Increasing scrutiny and regulation of Airbnb's home rental services, in addition to its yet-unannounced but impending IPO, is leading the company to diversify its offerings.

Airbnb now offers its users more than just somewhere to stay. The company has yet to make a profit.
Airbnb now offers its users more than just somewhere to stay. The company has yet to make a profit. (TRT World and Agencies)

Airbnb is expanding its services and turning itself into a digital travel agency. ‘Trips' is a new feature that will "make travel magical again," the company announced on Thursday.

Brian Chesky, the Airbnb CEO says the company is no longer just about home stays, "Airbnb is … bringing together where you stay, what you do, and the people you meet in one place."

Airbnb says ‘Trips', currently featuring ‘Experiences,' ‘Places,' and ‘Homes,' will also feature ‘Flights' and ‘Services' in the future. The service mirrors what travel agencies used to do before the growth of online flight and hotel booking web sites cut into that industry, and will compete with the likes of,, and dozens of others.

Speaking at the start of Airbnb Open, a three-day employee gathering, Chesky suggested the company wants to become a one-stop destination for travellers. "If you want to travel, you basically end up on a research project," he said, telling the audience "We want to fix this."
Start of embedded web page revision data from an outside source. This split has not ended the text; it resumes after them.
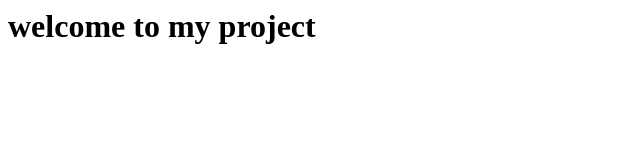
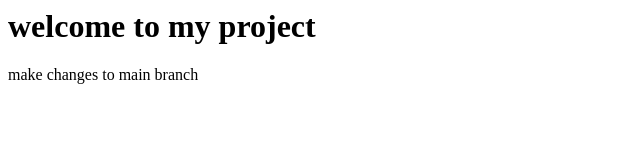
Before and after one commit to Sarfaraz715/first, a plain HTML site: page index1.html in a window 1280 px wide. Shown: the whole page, without its empty margins (0-640 px from the left). Drawn offline with Linux system fonts and the light colour scheme.

Commit message:
Update index1.html from main branch

```diff
--- a/index1.html
+++ b/index1.html
@@ -4,5 +4,6 @@
   </head>
   <body>
     <h1>welcome to my project</h1>
+    <p> make changes to main branch </p>
   </body>
 </html>
```
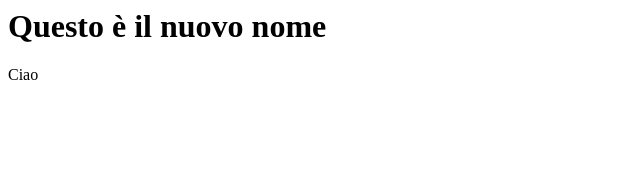
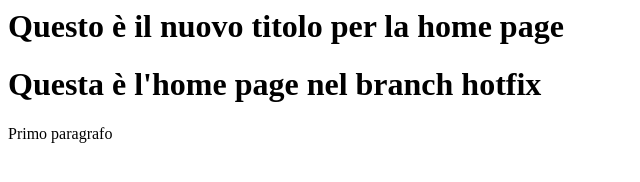
Before and after one commit to Giuliopretis/pw2018m, a plain HTML site: page index.html in a window 1280 px wide. Shown: the whole page, without its empty margins (0-640 px from the left). Drawn offline with Linux system fonts and the light colour scheme.

Commit message:
Mergeato

```diff
--- a/index.html
+++ b/index.html
@@ -1,6 +1,7 @@
 <html>
 <body>
-<h1>Questo è il nuovo nome</h1>
-<p>Ciao<P>
+<h1>Questo è il nuovo titolo per la home page</h1>
+<h1>Questa è l'home page nel branch hotfix</h1>
+<p>Primo paragrafo</p>
 </body>
 </html>
```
Airbnb has faced criticism for everything from being an agent of gentrification to turning a blind eye to racism. The company has taken steps to address complaints of discrimination by announcing a "zero tolerance" policy for renters denying housing to people based on race. It denies playing any role in gentrification and homelessness, even though critics say Airbnb spaces decrease the availability of housing and increase prices.

This has not stopped some cities, such as New York and San Francisco, to closely examine the company's practices and, to some extent, restrict them. In both cities, the hotel industries believe that the company cuts into their profits.

For a company whose income depends on commission from fees, Airbnb's expansion into a full-service travel app may benefit its bottom line. The company will take a 20 percent cut of the fees "experience hosts" charge, The Wall Street Journal reports. For home rentals, in addition to a 6 to 12 percent service fee from guests, the company takes a 3 percent cut from property hosts.

Founded in 2008, Airbnb is Silicon Valley's second most valuable private company after Uber. The company, valued at $30 billion, has not made a profit yet.

Chesky told WIRED magazine the company is trying to become a publicly traded company "as soon as possible". However, he also suggested there was no rush, that Airbnb's investors are "very happy for us to stay private. And we agree that when it's best for the business we're going to do it."

‘Trips' is currently available in 12 cities, from Amsterdam to Vancouver with around 500 Experiences, activities that are designed and led by locals, ranging from a Samurai Swordplay workshop to Truffle Hunting in Tuscany, for example. ‘Places' includes tips from locals for what to do when you get to your destination, as well as audio walking tours.

Source: TRTWorld and agencies